*Exercise*. Skip the images and copy each record exactly as written.

*Provided data*.
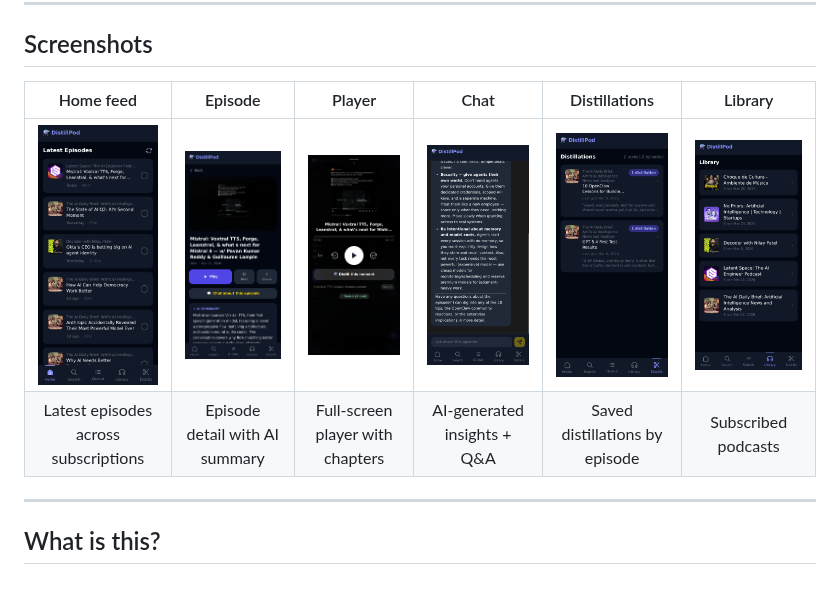
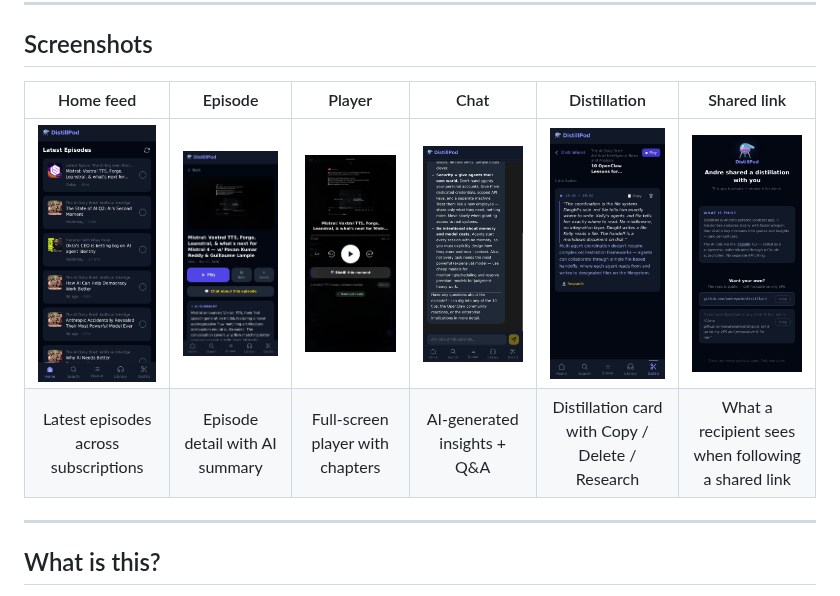
Before and after one commit to andrepaim/distillpod, a Markdown page: README.md, the part around the change. GitHub-like rendering; pictures changed too: screenshots/5b-distill-detail.png (added), screenshots/7-unauthorized.png (added).

Commit message:
docs: replace Library screenshot with distillation detail (Copy/Delete/Research) and unauthorized/shared-link page

```diff
--- a/README.md
+++ b/README.md
@@ -10,10 +10,10 @@ No per-call API costs. All AI runs via the Claude CLI through your existing subs
 
 <div align="center">
 
-| Home feed | Episode | Player | Chat | Distillations | Library |
+| Home feed | Episode | Player | Chat | Distillation | Shared link |
 |:---:|:---:|:---:|:---:|:---:|:---:|
-| ![Home](screenshots/1-home.png) | ![Episode](screenshots/2-episode.png) | ![Player](screenshots/3-player.png) | ![Chat](screenshots/4-chat.png) | ![Distills](screenshots/5-distills.png) | ![Library](screenshots/6-library.png) |
-| Latest episodes across subscriptions | Episode detail with AI summary | Full-screen player with chapters | AI-generated insights + Q&A | Saved distillations by episode | Subscribed podcasts |
+| ![Home](screenshots/1-home.png) | ![Episode](screenshots/2-episode.png) | ![Player](screenshots/3-player.png) | ![Chat](screenshots/4-chat.png) | ![Distills](screenshots/5b-distill-detail.png) | ![Unauthorized](screenshots/7-unauthorized.png) |
+| Latest episodes across subscriptions | Episode detail with AI summary | Full-screen player with chapters | AI-generated insights + Q&A | Distillation card with Copy / Delete / Research | What a recipient sees when following a shared link |
 
 </div>
 
```
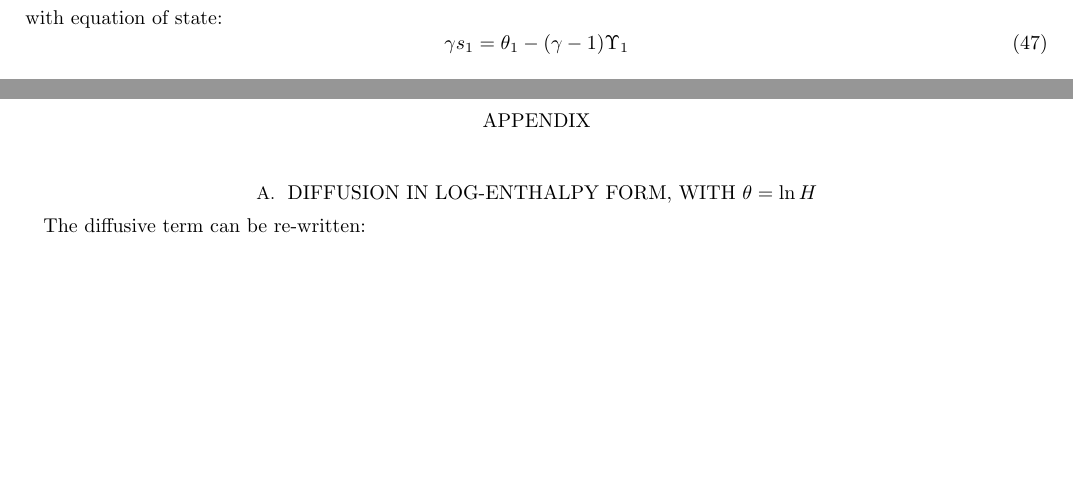
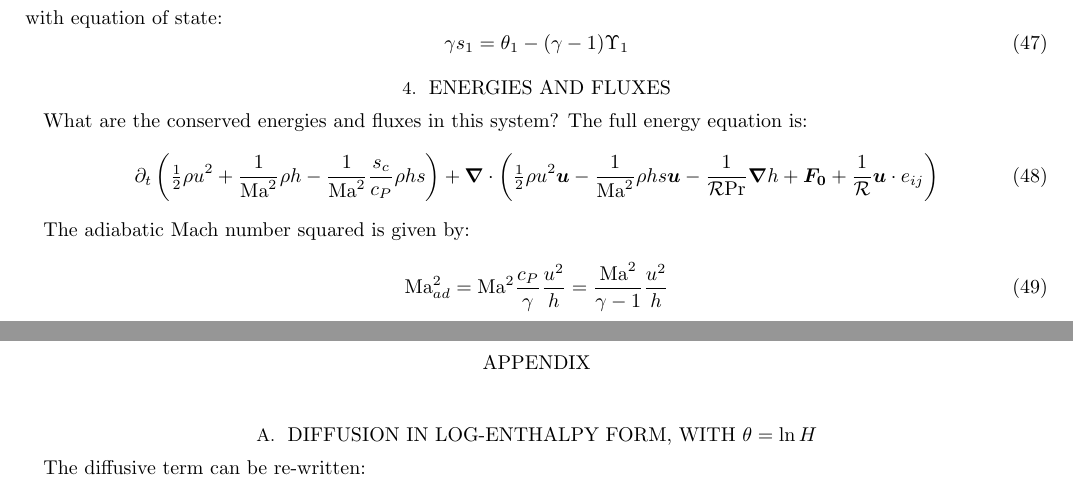
Before and after one commit to bpbrown/fully_compressible, a LaTeX paper (tex/equations.tex): two parts of pages 5 and 6 of 6, joined at a grey line, cut so that both start at the same text, the shorter picture padded with empty space. Compiled offline with LaTeX, dvips and Ghostscript.

Commit message:
Works out energies and fluxes in non-dimensional scaling.

```diff
--- a/tex/equations.tex
+++ b/tex/equations.tex
@@ -314,6 +314,29 @@ with equation of state:
 \end{equation}
 
 
+\section{Energies and fluxes}
+What are the conserved energies and fluxes in this system?  The full energy equation is:
+\begin{align}
+  \partial_t \left(\case{1}{2} \rho u^2 + \frac{1}{\Ma^2} \rho h - \frac{1}{\Ma^2}\frac{s_c}{c_P} \rho h s \right)
+  + \grad \cdot \left(\case{1}{2} \rho u^2 \vec{u} - \frac{1}{\Ma^2}\rho h s \vec{u} - \frac{1}{\scrR \Pr} \grad h + \vec{F_0} + \frac{1}{\scrR} \vec{u}\cdot e_{ij} \right)
+\end{align}
+
+The adiabatic Mach number squared is given by:
+\begin{equation}
+  \Ma^2_{ad}
+  = \Ma^2\frac{c_P}{\gamma}\frac{u^2}{h}
+  = \frac{\Ma^2}{\gamma-1}\frac{u^2}{h}
+\end{equation}
+
+
+
+
+
+
+
+
+
+
 \newpage
 \appendix
 \section{Diffusion in log-enthalpy form, with $\theta = \ln h$}
```
Also changed, not shown: tex/equations.tex (2 more changed lines).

*Exercise response*.
Before and after one commit to andrepaim/distillpod, a Markdown page: README.md, the part around the change. GitHub-like rendering; pictures changed too: screenshots/5b-distill-detail.png (added), screenshots/7-unauthorized.png (added).

Commit message:
docs: replace Library screenshot with distillation detail (Copy/Delete/Research) and unauthorized/shared-link page

```diff
--- a/README.md
+++ b/README.md
@@ -10,10 +10,10 @@ No per-call API costs. All AI runs via the Claude CLI through your existing subs
 
 <div align="center">
 
-| Home feed | Episode | Player | Chat | Distillations | Library |
+| Home feed | Episode | Player | Chat | Distillation | Shared link |
 |:---:|:---:|:---:|:---:|:---:|:---:|
-| ![Home](screenshots/1-home.png) | ![Episode](screenshots/2-episode.png) | ![Player](screenshots/3-player.png) | ![Chat](screenshots/4-chat.png) | ![Distills](screenshots/5-distills.png) | ![Library](screenshots/6-library.png) |
-| Latest episodes across subscriptions | Episode detail with AI summary | Full-screen player with chapters | AI-generated insights + Q&A | Saved distillations by episode | Subscribed podcasts |
+| ![Home](screenshots/1-home.png) | ![Episode](screenshots/2-episode.png) | ![Player](screenshots/3-player.png) | ![Chat](screenshots/4-chat.png) | ![Distills](screenshots/5b-distill-detail.png) | ![Unauthorized](screenshots/7-unauthorized.png) |
+| Latest episodes across subscriptions | Episode detail with AI summary | Full-screen player with chapters | AI-generated insights + Q&A | Distillation card with Copy / Delete / Research | What a recipient sees when following a shared link |
 
 </div>
 
```
Before and after one commit to bpbrown/fully_compressible, a LaTeX paper (tex/equations.tex): two parts of pages 5 and 6 of 6, joined at a grey line, cut so that both start at the same text, the shorter picture padded with empty space. Compiled offline with LaTeX, dvips and Ghostscript.

Commit message:
Works out energies and fluxes in non-dimensional scaling.

```diff
--- a/tex/equations.tex
+++ b/tex/equations.tex
@@ -314,6 +314,29 @@ with equation of state:
 \end{equation}
 
 
+\section{Energies and fluxes}
+What are the conserved energies and fluxes in this system?  The full energy equation is:
+\begin{align}
+  \partial_t \left(\case{1}{2} \rho u^2 + \frac{1}{\Ma^2} \rho h - \frac{1}{\Ma^2}\frac{s_c}{c_P} \rho h s \right)
+  + \grad \cdot \left(\case{1}{2} \rho u^2 \vec{u} - \frac{1}{\Ma^2}\rho h s \vec{u} - \frac{1}{\scrR \Pr} \grad h + \vec{F_0} + \frac{1}{\scrR} \vec{u}\cdot e_{ij} \right)
+\end{align}
+
+The adiabatic Mach number squared is given by:
+\begin{equation}
+  \Ma^2_{ad}
+  = \Ma^2\frac{c_P}{\gamma}\frac{u^2}{h}
+  = \frac{\Ma^2}{\gamma-1}\frac{u^2}{h}
+\end{equation}
+
+
+
+
+
+
+
+
+
+
 \newpage
 \appendix
 \section{Diffusion in log-enthalpy form, with $\theta = \ln h$}
```
Also changed, not shown: tex/equations.tex (2 more changed lines).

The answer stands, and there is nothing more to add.